When a corporation takes a stand on gay issues

This Volvo ad promoting Mardi Gras in Sydney led to a boycott of parent company Ford.
Remember the first time you noticed a national advertiser openly cater to gay audiences? If you’re like most of us, you probably felt a little pride in being acknowledged as a valued member of society. Depending on your age, it may also have been an emotional moment, as decades of invisibility and negative portrayal finally began to fade away. Your perception of that brand probably became much more positive, making you more likely to buy products sold under it.
But that’s only if you’re gay. If you belong to a group that’s antagonistic toward gay people – like some self-described Christian organizations – your reaction might be totally different. You might be outraged enough to accuse the corporation of legitimizing degenerate behaviour. You might even band together with some like-minded people to launch a boycott.
That is exactly how gay people react when we see a company that embraces anti-gay positions, like in the 1970s when brewer Coors fired all the gay employees its managers could identify. That resulted in a decades-long boycott of Coors’ beers by gay people.
Then there was the 1997 episode of Ellen in which the comedian was widely expected to come out as gay. Both Chrysler and JCPenney pulled their advertising after the American Family Association threatened to boycott the show’s sponsors.
In 2003, Volvo, then a Ford subsidiary, ran an ad for the Gay and Lesbian Mardi Gras in Sydney, Australia. The visual was playfully phallic, but US Christian groups were not amused. They found the ads offensive and in 2005 called for a boycott of Ford. Within months the company announced its subsidiaries would no longer advertise in gay publications.
Now, back to Ellen and JCPenney. When the retailer finally came to its senses this year and named Ellen its spokesperson, a group called One Million Moms urged the company to drop her or face a boycott. But this time JCPenney stuck with Ellen and a counter-boycott was organized to encourage people to shop at the store.

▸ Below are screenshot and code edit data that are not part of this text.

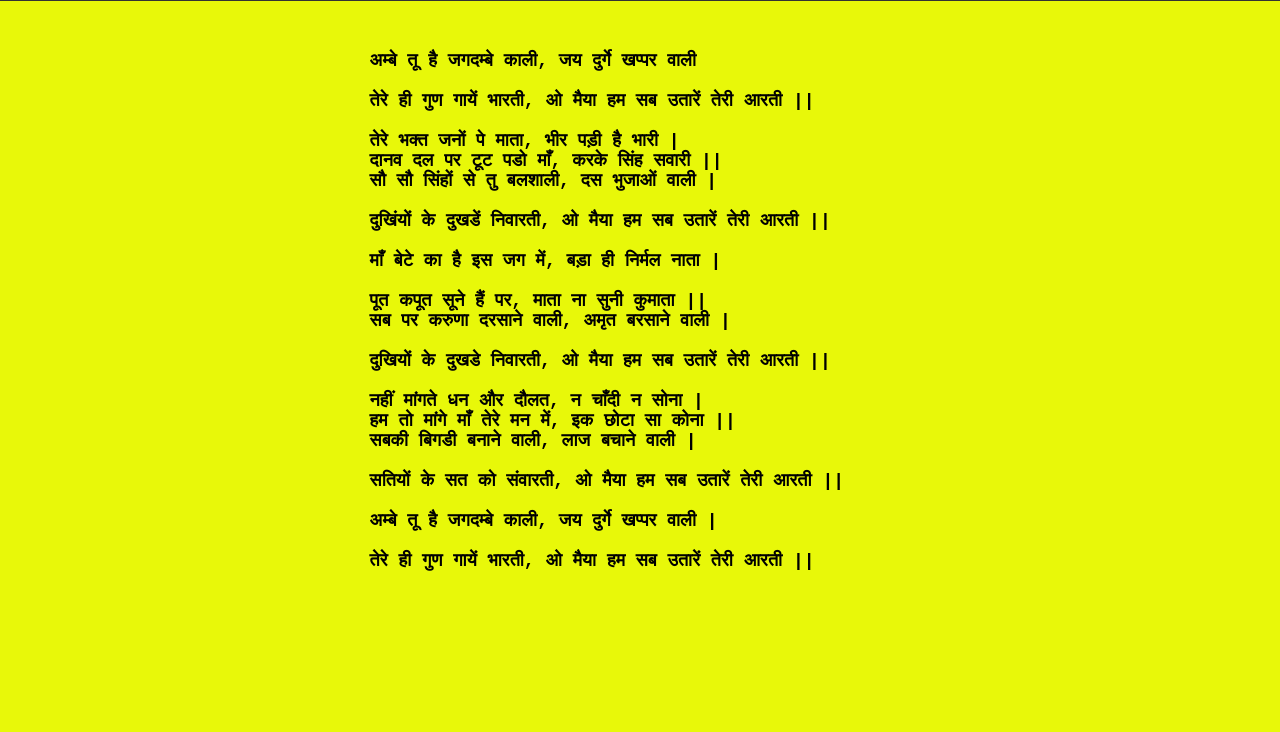
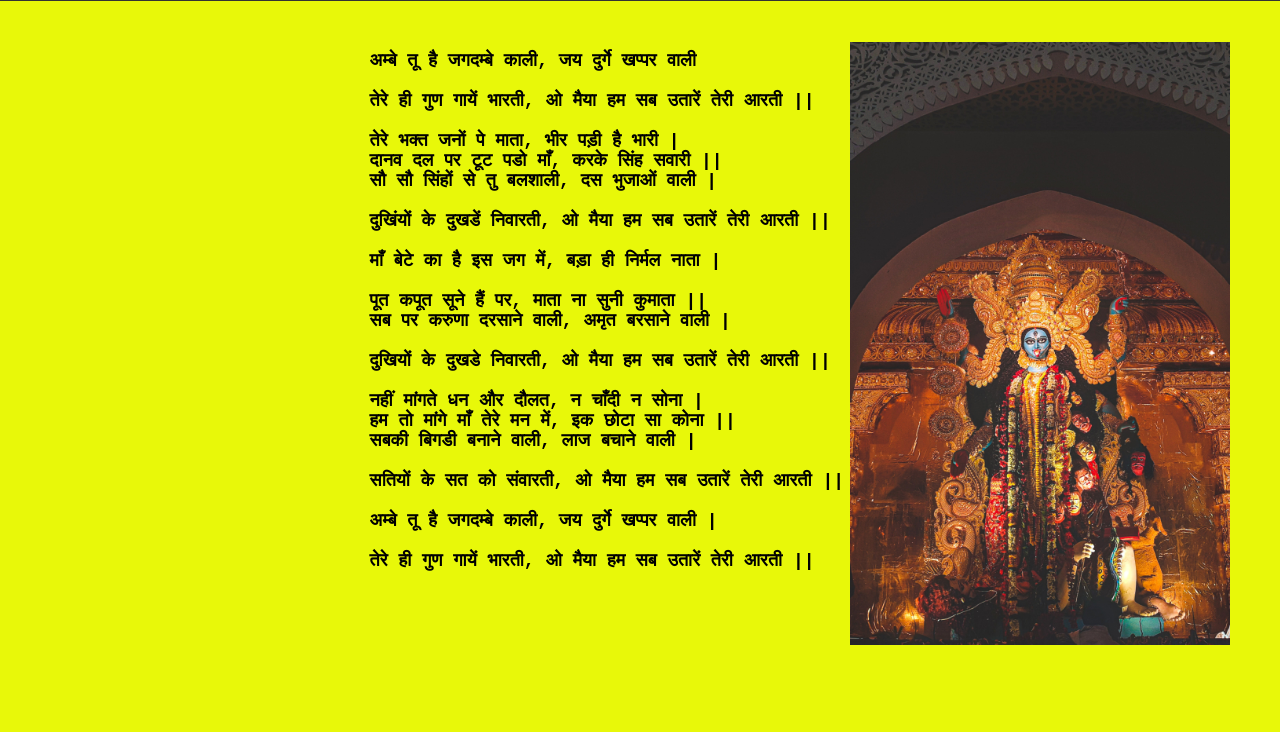
Before and after one commit to parasgarg39/NewWeb, a plain HTML site: page Aarti/माँ काली की आरती.html in a window 1280 px wide. Shown: the part 68-800 px from the top of the page. Drawn offline with Linux system fonts and the light colour scheme.

Commit message:
Update माँ काली की आरती.html

```diff
--- a/Aarti/माँ काली की आरती.html
+++ b/Aarti/माँ काली की आरती.html
@@ -14,7 +14,7 @@
         <h1>आरती माँ काली की</h1>
     </header>
     <main>
-        <img src="images/MaKali.jpg" alt="" class="image-makali">
+        <img src="../images/MaKali.jpg" alt="" class="image-makali">
         <div class="background-container">
             <pre>
             अम्बे तू है जगदम्बे काली, जय दुर्गे खप्पर वाली
```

Why do major advertisers take sides at all when it so often leads to protests and boycotts? It rarely has anything to do with morality. Corporations aren’t people; they don’t have feelings. These are business decisions crafted to win customers, attract employees, earn higher revenues or all three.
Advertisers don’t embrace the gay community because it’s the right thing to do. They do it because we’re increasingly visible, have above-average disposable income and tend to be on the leading edge of new trends. Advertisers don’t embrace the Christian right because God tells them to. They do so to appeal to a large base of aging, non-urban customers who respond well to such points of view.
Ultimately, it’s a numbers game. Company managers choose whether the customers it gains are worth more than the customers it stands to lose. In the case of JCPenney in 1997, that calculation led to dumping Ellen. In 2012, the same calculation made her the public face of the company.
But let’s be clear. It’s not that JCPenney, eBay or Microsoft love us; they are starting to treat us like they’ve always treated everyone else simply because they want our money.